Exercise data
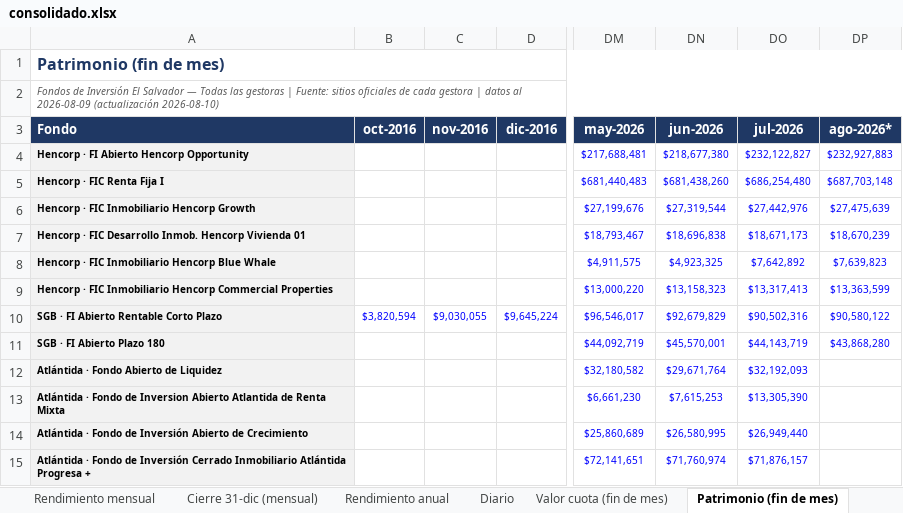
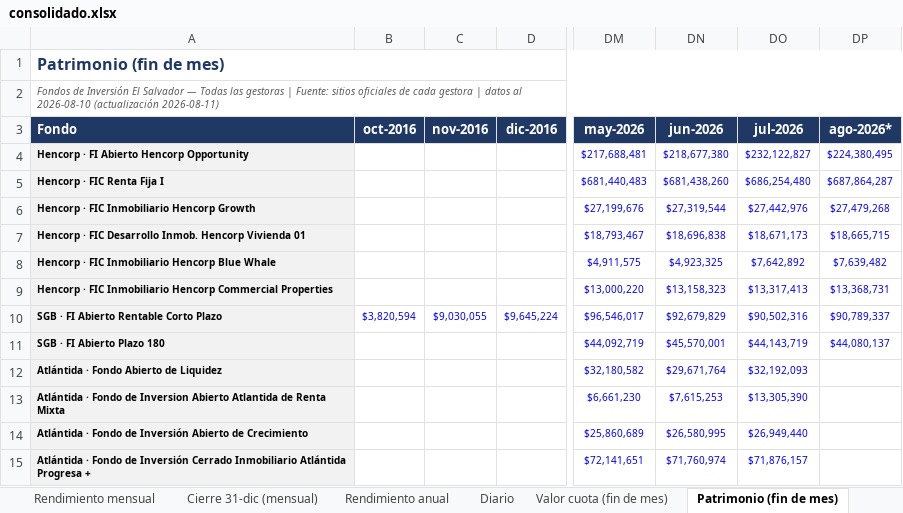
Before and after one commit to Zabaneth/fondos-hencorp, an Excel workbook: consolidado.xlsx, sheet Patrimonio (fin de mes), drawn as a sheet; only a part is shown, gaps mark what is left out; values as stored, in another font and other column widths than the file's, no borders; the diff names each change by its address in the sheet, - before the commit and + after, or states it on an @@ line.

```diff
--- a/consolidado.xlsx (sheet Patrimonio (fin de mes))
+++ b/consolidado.xlsx (sheet Patrimonio (fin de mes))
-A2 (Fondo): …datos al 2026-08-09 (actualización 2026-08-10)
+A2 (Fondo): …datos al 2026-08-10 (actualización 2026-08-11)
-DP4 (ago-2026*): $232,927,883
+DP4 (ago-2026*): $224,380,495
-DP5 (ago-2026*): $687,703,148
+DP5 (ago-2026*): $687,864,287
-DP6 (ago-2026*): $27,475,639
+DP6 (ago-2026*): $27,479,268
-DP7 (ago-2026*): $18,670,239
+DP7 (ago-2026*): $18,665,715
-DP8 (ago-2026*): $7,639,823
+DP8 (ago-2026*): $7,639,482
-DP9 (ago-2026*): $13,363,599
+DP9 (ago-2026*): $13,368,731
-DP10 (ago-2026*): $90,580,122
+DP10 (ago-2026*): $90,789,337
-DP11 (ago-2026*): $43,868,280
+DP11 (ago-2026*): $44,080,137
```
Also changed, not shown: sheet Diario, sheet Resumen, sheet Valor cuota (fin de mes), sheet Notas y metodologia, sheet Gráficas, sheet Rendimiento mensual, atlantida.xlsx, hencorp.xlsx, 2 other files.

Task
Lines containing the word "datos": copy each of them from the material.

Reply
-A2 (Fondo): …datos al 2026-08-09 (actualización 2026-08-10)
+A2 (Fondo): …datos al 2026-08-10 (actualización 2026-08-11)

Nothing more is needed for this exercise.